Just as they were yesterday, approximately 300 basketball players will be spread across the city as the younger balers gather in the Ratliff Center, middle school students play in the U.S. Jones gymnasium and high school players practice on the Demopolis High courts.

“This was the first time we had the camp at the center,” Ratliff Center director Edward Ward said yesterday, “but things are going well so far. It’s very similar to the Jr. NBA basketball program.”

After practice today, Theo, local coaches, students, family and recreational staff will gather for a cookout at DHS to celebrate the end of two days of hard work and serious training.

“I try to do something different every year,” he said. “Last year we did a celebrity basketball kind of thing. This year we are having the cookout and we’ll try to think of something different for next year.”
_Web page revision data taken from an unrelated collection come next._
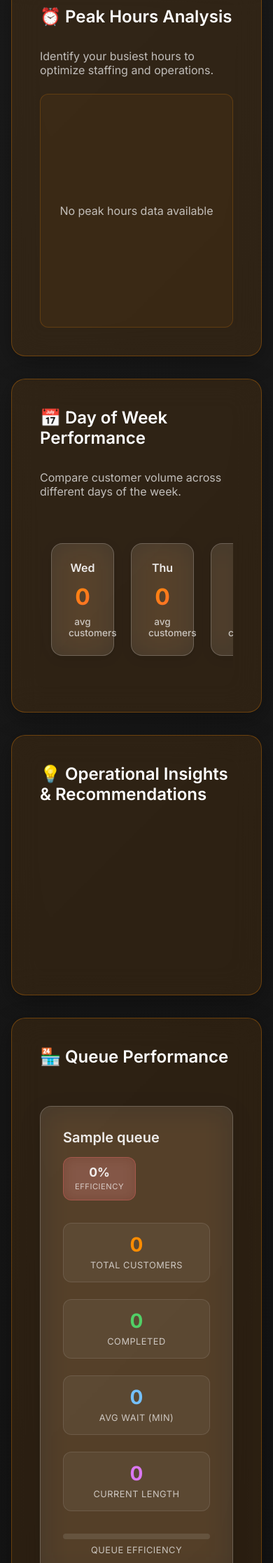
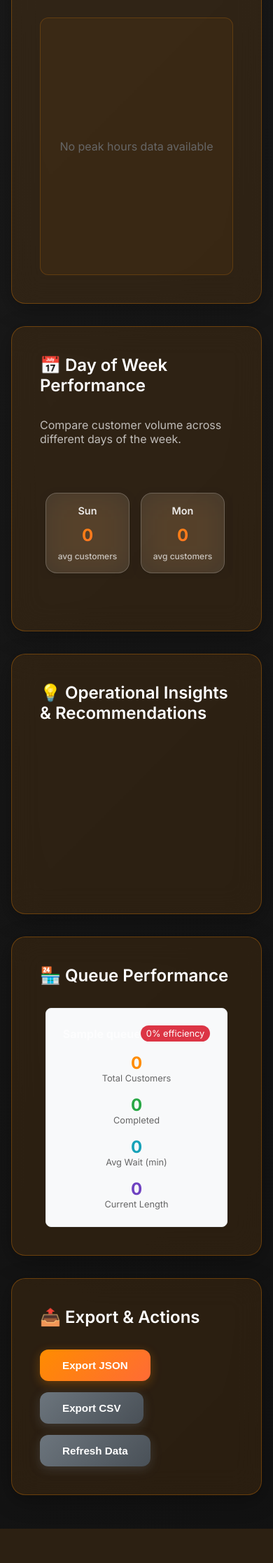
Before and after one commit to kennteohstorehub/sh_hackaton, a Node server app: page /dashboard/analytics in a window 390 px wide. Shown: the part 1727-3960 px from the top of the page at 70% size. After the commit the page ends 3911 px from the top, so only its background shows below. Run offline with Node 20, Linux system fonts and the light colour scheme; tables that the repository leaves empty hold one stand-in row (values such as "Sample post"); some libraries are stand-ins or nearby versions.

Commit message:
Enhance dashboard UI/UX: horizontal day cards, remove active queues card, fix served today display - Reorganized day of week performance cards to display horizontally with smooth scrolling - Removed confusing Active Queues stat card from main dashboard - Fixed Served Today to show 0 when no data instead of blank - Improved peak hours chart layout and responsive design - Enhanced mobile responsiveness for day comparison cards - Updated stats grid layout from 4 to 3 cards for better visual balance

```diff
--- a/views/dashboard/analytics.ejs
+++ b/views/dashboard/analytics.ejs
@@ -425,17 +432,13 @@
         }
 
         /* Day comparison */
-        .day-comparison-container {
-            overflow-x: auto;
-            padding: 1rem 0;
-        }
-
         .day-comparison {
             display: flex;
             gap: 1.5rem;
             margin: 1.5rem 0;
-            min-width: 700px;
-            justify-content: space-between;
+            overflow-x: auto;
+            padding: 0.5rem 0;
+            scroll-behavior: smooth;
         }
 
         .day-card {
@@ -447,8 +450,8 @@
             text-align: center;
             transition: all 0.3s cubic-bezier(0.4, 0, 0.2, 1);
             box-shadow: 0 4px 15px rgba(0, 0, 0, 0.1);
-            flex: 1;
-            min-width: 90px;
+            min-width: 140px;
+            flex-shrink: 0;
         }
 
         .day-card:hover {
@@ -608,65 +626,52 @@
             }
 
             .day-comparison {
-                grid-template-columns: repeat(2, 1fr);
+                gap: 1rem;
+                padding: 0.5rem;
             }
-        }
 
-        /* Peak hours chart responsive design */
-        @media (max-width: 1400px) {
+            .day-card {
+                min-width: 120px;
+                padding: 1rem;
+            }
+
+            .day-customers {
+                font-size: 1.5rem;
+            }
+
+            .day-name {
+                font-size: 0.9rem;
+            }
+
+            .day-label {
+                font-size: 0.75rem;
+            }
+
+            .peak-hours-container {
+                padding: 0.5rem 0;
+            }
+
             .peak-hours-chart {
                 min-width: 1000px;
+                height: 250px;
+                padding: 1rem;
                 gap: 3px;
             }
 
             .peak-bar {
                 min-width: 35px;
-                max-width: 42px;
-            }
-        }
-
-        @media (max-width: 1200px) {
-            .peak-hours-chart {
-                min-width: 900px;
-                gap: 2px;
-            }
-
-            .peak-bar {
-                min-width: 30px;
-                max-width: 38px;
+                max-width: 40px;
             }
 
             .peak-bar-label {
                 font-size: 0.65rem;
+                bottom: -30px;
             }
 
             .peak-bar-value {
                 font-size: 0.65rem;
-                padding: 0.2rem 0.3rem;
-            }
-        }
-
-        @media (max-width: 768px) {
-            .peak-hours-chart {
-                min-width: 800px;
-                padding: 1rem;
-                gap: 1px;
-            }
-
-            .peak-bar {
-                min-width: 25px;
-                max-width: 32px;
-            }
-
-            .peak-bar-label {
-                font-size: 0.6rem;
-                bottom: -30px;
-            }
-
-            .peak-bar-value {
-                font-size: 0.6rem;
-                padding: 0.15rem 0.25rem;
                 top: -30px;
+                padding: 0.2rem 0.4rem;
             }
         }
 
@@ -686,149 +691,6 @@
 
         ::-webkit-scrollbar-thumb:hover {
             background: rgba(255, 140, 0, 0.7);
-        }
-
-        /* Queue Performance Styles */
-        .queue-performance-grid {
-            display: grid;
-            gap: 1.5rem;
-            margin: 1.5rem 0;
-        }
-
-        .queue-performance-card {
-            background: rgba(255, 255, 255, 0.1);
-            backdrop-filter: blur(20px);
-            border: 1px solid rgba(255, 255, 255, 0.2);
-            border-radius: 16px;
-            padding: 2rem;
-            transition: all 0.3s cubic-bezier(0.4, 0, 0.2, 1);
-            box-shadow: 0 8px 32px rgba(0, 0, 0, 0.1);
-        }
-
-        .queue-performance-card:hover {
-            transform: translateY(-5px);
-            box-shadow: 0 12px 40px rgba(0, 0, 0, 0.15);
-            border-color: rgba(255, 255, 255, 0.3);
-        }
-
-        .queue-header {
-            display: flex;
-            justify-content: space-between;
-            align-items: center;
-            margin-bottom: 2rem;
-            flex-wrap: wrap;
-            gap: 1rem;
-        }
-
-        .queue-name {
-            margin: 0;
-            color: rgba(255, 255, 255, 0.9);
-            font-size: 1.25rem;
-            font-weight: 600;
-        }
-
-        .efficiency-badge {
-            display: flex;
-            flex-direction: column;
-            align-items: center;
-            padding: 0.75rem 1rem;
-            border-radius: 12px;
-            backdrop-filter: blur(10px);
-            border: 1px solid rgba(255, 255, 255, 0.2);
-            min-width: 80px;
-        }
-
-        .efficiency-badge.efficiency-high {
-            background: rgba(81, 207, 102, 0.2);
-            border-color: rgba(81, 207, 102, 0.3);
-        }
-
-        .efficiency-badge.efficiency-medium {
-            background: rgba(255, 212, 59, 0.2);
-            border-color: rgba(255, 212, 59, 0.3);
-        }
-
-        .efficiency-badge.efficiency-low {
-            background: rgba(255, 107, 107, 0.2);
-            border-color: rgba(255, 107, 107, 0.3);
-        }
-
-        .efficiency-value {
-            font-size: 1.1rem;
-            font-weight: 700;
-            color: rgba(255, 255, 255, 0.9);
-            line-height: 1;
-        }
-
-        .efficiency-label {
-            font-size: 0.7rem;
-            color: rgba(255, 255, 255, 0.7);
-            text-transform: uppercase;
-            letter-spacing: 0.5px;
-            margin-top: 0.25rem;
-        }
-
-        .queue-metrics {
-            display: grid;
-            grid-template-columns: repeat(auto-fit, minmax(120px, 1fr));
-            gap: 1.5rem;
-            margin-bottom: 2rem;
-        }
-
-        .metric-item {
-            text-align: center;
-            padding: 1rem;
-            background: rgba(255, 255, 255, 0.05);
-            border-radius: 12px;
-            border: 1px solid rgba(255, 255, 255, 0.1);
-            transition: all 0.3s ease;
-        }
-
-        .metric-item:hover {
-            background: rgba(255, 255, 255, 0.1);
-            transform: translateY(-2px);
-        }
-
-        .metric-value {
-            font-size: 1.75rem;
-            font-weight: 700;
-            margin-bottom: 0.5rem;
-            line-height: 1;
-        }
-
-        .metric-label {
-            font-size: 0.8rem;
-            color: rgba(255, 255, 255, 0.7);
-            text-transform: uppercase;
-            letter-spacing: 0.5px;
-        }
-
-        .queue-progress {
-            margin-top: 1.5rem;
-        }
-
-        .progress-bar {
-            width: 100%;
-            height: 8px;
-            background: rgba(255, 255, 255, 0.1);
-            border-radius: 4px;
-            overflow: hidden;
-            margin-bottom: 0.5rem;
-        }
-
-        .progress-fill {
-            height: 100%;
-            border-radius: 4px;
-            transition: width 0.8s ease;
-            box-shadow: 0 0 10px rgba(255, 255, 255, 0.3);
-        }
-
-        .progress-text {
-            text-align: center;
-            font-size: 0.8rem;
-            color: rgba(255, 255, 255, 0.7);
-            text-transform: uppercase;
-            letter-spacing: 0.5px;
         }
     </style>
 </head>
@@ -893,9 +755,9 @@
         <!-- Peak Hours Analysis -->
         <div class="section">
             <h2>⏰ Peak Hours Analysis</h2>
-            <p style="color: rgba(255, 255, 255, 0.7); margin-bottom: 1.5rem; font-size: 1rem;">Identify your busiest hours to optimize staffing and operations.</p>
+            <p style="color: rgba(255, 255, 255, 0.7); margin-bottom: 1.5rem; font-size: 1rem;">Identify your busiest hours to optimize staffing and operations. Scroll horizontally to view all 24 hours.</p>
             <div class="peak-hours-container">
-                <div id="peakHoursChart" style="min-height: 300px; display: flex; align-items: center; justify-content: center; color: rgba(255, 255, 255, 0.7); font-size: 1rem;">Peak hours analysis will be displayed here</div>
+                <div id="peakHoursChart" style="min-height: 350px; display: flex; align-items: center; justify-content: center; color: rgba(255, 255, 255, 0.7); font-size: 1rem;">Peak hours analysis will be displayed here</div>
             </div>
         </div>
 
@@ -903,9 +765,7 @@
         <div class="section">
             <h2>📅 Day of Week Performance</h2>
             <p style="color: rgba(255, 255, 255, 0.7); margin-bottom: 1.5rem; font-size: 1rem;">Compare customer volume across different days of the week.</p>
-            <div class="day-comparison-container">
-                <div id="dayComparison" style="min-height: 200px; display: flex; align-items: center; justify-content: center; color: rgba(255, 255, 255, 0.7); font-size: 1rem;">Day of week performance comparison will be displayed here</div>
-            </div>
+            <div id="dayComparison" style="min-height: 200px; display: flex; align-items: center; justify-content: center; color: rgba(255, 255, 255, 0.7); font-size: 1rem;">Day of week performance comparison will be displayed here</div>
         </div>
 
         <!-- Operational Insights -->
@@ -1072,9 +932,10 @@
             let html = '<div class="heatmap">';
 
             // Header row
-            html += '<div class="heatmap-header">Time</div>';
+            html += '<div class="heatmap-header"></div>';
             for (let hour = 0; hour < 24; hour++) {
-                html += `<div class="heatmap-header">${hour}:00</div>`;
+                const hourLabel = hour.toString().padStart(2, '0') + ':00';
+                html += `<div class="heatmap-header">${hourLabel}</div>`;
             }
 
             // Data rows
@@ -1086,7 +947,8 @@
                     const intensity = maxValue > 0 ? Math.ceil((value / maxValue) * 5) : 0;
                     const heatClass = `heat-${intensity}`;
 
-                    html += `<div class="heatmap-cell ${heatClass}" title="${day} ${hour}:00 - ${value} customers">${value}</div>`;
+                    const hourLabel = hour.toString().padStart(2, '0') + ':00';
+                    html += `<div class="heatmap-cell ${heatClass}" title="${day} ${hourLabel} - ${value} customers">${value}</div>`;
                 }
             });
 
@@ -1099,7 +961,7 @@
             const container = document.getElementById('peakHoursChart');
 
             if (!peakHours || Object.keys(peakHours).length === 0) {
-                container.innerHTML = '<p style="text-align: center; color: rgba(255, 255, 255, 0.7);">No peak hours data available</p>';
+                container.innerHTML = '<p style="text-align: center; color: #666;">No peak hours data available</p>';
                 return;
             }
 
@@ -1108,7 +970,10 @@
 
             // Populate with peak hours data
             Object.entries(peakHours).forEach(([hour, count]) => {
-                hourlyData[parseInt(hour)] = count;
+                const hourIndex = parseInt(hour);
+                if (hourIndex >= 0 && hourIndex < 24) {
+                    hourlyData[hourIndex] = count;
+                }
             });
 
             // Find max for scaling
@@ -1118,8 +983,9 @@
             let html = '<div class="peak-hours-chart">';
 
             hourlyData.forEach((count, hour) => {
-                const height = maxCount > 0 ? Math.max((count / maxCount) * 100, 2) : 2; // Minimum 2% height for visibility
+                const height = maxCount > 0 ? (count / maxCount) * 100 : 0;
                 const hourLabel = hour.toString().padStart(2, '0') + ':00';
+
                 html += `
                     <div class="peak-bar" style="height: ${height}%" title="${hourLabel} - ${count} customers">
                         <div class="peak-bar-value">${count}</div>
@@ -1137,14 +1003,13 @@
             const container = document.getElementById('dayComparison');
 
             if (!dailyStats || dailyStats.length === 0) {
-                container.innerHTML = '<p style="text-align: center; color: rgba(255, 255, 255, 0.7);">No daily data available</p>';
+                container.innerHTML = '<p style="text-align: center; color: #666;">No daily data available</p>';
                 return;
             }
 
-            // Group by day of week - Monday to Sunday order
+            // Group by day of week
             const dayTotals = {};
-            const dayNames = ['Mon', 'Tue', 'Wed', 'Thu', 'Fri', 'Sat', 'Sun'];
-            const dayMapping = { 0: 'Sun', 1: 'Mon', 2: 'Tue', 3: 'Wed', 4: 'Thu', 5: 'Fri', 6: 'Sat' };
+            const dayNames = ['Sun', 'Mon', 'Tue', 'Wed', 'Thu', 'Fri', 'Sat'];
 
             dayNames.forEach(day => {
                 dayTotals[day] = { customers: 0, count: 0 };
@@ -1152,7 +1017,7 @@
 
             dailyStats.forEach(day => {
                 const date = new Date(day.date);
-                const dayName = dayMapping[date.getDay()];
+                const dayName = dayNames[date.getDay()];
                 dayTotals[dayName].customers += day.customers;
                 dayTotals[dayName].count += 1;
             });
@@ -1268,59 +1133,42 @@
             const container = document.getElementById('queuePerformance');
 
             if (!queuePerformance || queuePerformance.length === 0) {
-                container.innerHTML = '<p style="text-align: center; color: rgba(255, 255, 255, 0.7);">No queue data available</p>';
+                container.innerHTML = '<p style="text-align: center; color: #666;">No queue data available</p>';
                 return;
             }
 
-            let html = '<div class="queue-performance-grid">';
+            let html = '<div style="display: grid; gap: 1rem;">';
 
             queuePerformance.forEach(queue => {
                 const efficiency = queue.totalCustomers > 0 ?
                     Math.round((queue.completedCustomers / queue.totalCustomers) * 100) : 0;
 
-                // Determine efficiency status and colors
-                let efficiencyClass = 'efficiency-low';
-                let efficiencyColor = '#ff6b6b';
-                if (efficiency > 80) {
-                    efficiencyClass = 'efficiency-high';
-                    efficiencyColor = '#51cf66';
-                } else if (efficiency > 60) {
-                    efficiencyClass = 'efficiency-medium';
-                    efficiencyColor = '#ffd43b';
-                }
-
                 html += `
-                    <div class="queue-performance-card">
-                        <div class="queue-header">
-                            <h4 class="queue-name">${queue.name}</h4>
-                            <div class="efficiency-badge ${efficiencyClass}">
-                                <span class="efficiency-value">${efficiency}%</span>
-                                <span class="efficiency-label">efficiency</span>
+                    <div style="border: 1px solid #e9ecef; border-radius: 8px; padding: 1.5rem; background: #f8f9fa;">
+                        <div style="display: flex; justify-content: space-between; align-items: center; margin-bottom: 1rem;">
+                            <h4 style="margin: 0;">${queue.name}</h4>
+                            <span style="background: ${efficiency > 80 ? '#28a745' : efficiency > 60 ? '#ffc107' : '#dc3545'};
+                                         color: white; padding: 0.25rem 0.5rem; border-radius: 12px; font-size: 0.8rem;">
+                                ${efficiency}% efficiency
+                            </span>
+                        </div>
+                        <div style="display: grid; grid-template-columns: repeat(auto-fit, minmax(120px, 1fr)); gap: 1rem;">
+                            <div style="text-align: center;">
+                                <div style="font-weight: bold; color: rgb(255, 140, 0); font-size: 1.5rem;">${queue.totalCustomers}</div>
+                                <div style="font-size: 0.8rem; color: #666;">Total Customers</div>
                             </div>
-                        </div>
-                        <div class="queue-metrics">
-                            <div class="metric-item">
-                                <div class="metric-value" style="color: #ff8c00;">${queue.totalCustomers}</div>
-                                <div class="metric-label">Total Customers</div>
+                            <div style="text-align: center;">
+                                <div style="font-weight: bold; color: #28a745; font-size: 1.5rem;">${queue.completedCustomers}</div>
+                                <div style="font-size: 0.8rem; color: #666;">Completed</div>
                             </div>
-                            <div class="metric-item">
-                                <div class="metric-value" style="color: #51cf66;">${queue.completedCustomers}</div>
-                                <div class="metric-label">Completed</div>
+                            <div style="text-align: center;">
+                                <div style="font-weight: bold; color: #17a2b8; font-size: 1.5rem;">${queue.averageWaitTime}</div>
+                                <div style="font-size: 0.8rem; color: #666;">Avg Wait (min)</div>
                             </div>
-                            <div class="metric-item">
-                                <div class="metric-value" style="color: #74c0fc;">${queue.averageWaitTime}</div>
-                                <div class="metric-label">Avg Wait (min)</div>
+                            <div style="text-align: center;">
+                                <div style="font-weight: bold; color: #6f42c1; font-size: 1.5rem;">${queue.currentLength}</div>
+                                <div style="font-size: 0.8rem; color: #666;">Current Length</div>
                             </div>
-                            <div class="metric-item">
-                                <div class="metric-value" style="color: #da77f2;">${queue.currentLength}</div>
-                                <div class="metric-label">Current Length</div>
-                            </div>
-                        </div>
-                        <div class="queue-progress">
-                            <div class="progress-bar">
-                                <div class="progress-fill" style="width: ${efficiency}%; background: ${efficiencyColor};"></div>
-                            </div>
-                            <div class="progress-text">Queue Efficiency</div>
                         </div>
                     </div>
                 `;
--- a/views/dashboard/index.ejs
+++ b/views/dashboard/index.ejs
@@ -617,12 +617,8 @@
                 <div class="stat-label">Avg Wait Time (min)</div>
             </div>
             <div class="stat-card">
-                <div class="stat-number"><%= stats.totalServed %></div>
+                <div class="stat-number"><%= stats.totalServed || 0 %></div>
                 <div class="stat-label">Served Today</div>
-            </div>
-            <div class="stat-card">
-                <div class="stat-number"><%= stats.totalQueues %></div>
-                <div class="stat-label">Active Queues</div>
             </div>
         </div>
 
```
Also changed, not shown: other parts of views/dashboard/analytics.ejs (+45 -23 lines).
Although last year’s event was bigger, Demopolis High coach Jesse Bell said the lower numbers may be a decrease in numbers, but they mean increased benefits for the students.

“We’re down about 50 people from last year. But that means smaller groups and more room for individual attention. We can also have more team competition and a lot more focus on fundamental workouts,” Bell said. ” There’s a lot of talent developing in this community and this event is a great success for the schools and the city. The sponsors and coaches are doing a great job.”

Ratliff said he also plans to expand the Demopolis facility in the future in order to provide more room for the entire community.

“I want to give kids and adults in the community more room with classrooms, workout facility and a computer room so we can take the computers out of that hallway and get them in a proper set up,” he said. “We have to continue to develop – not only for the youth, but for the adults as well.”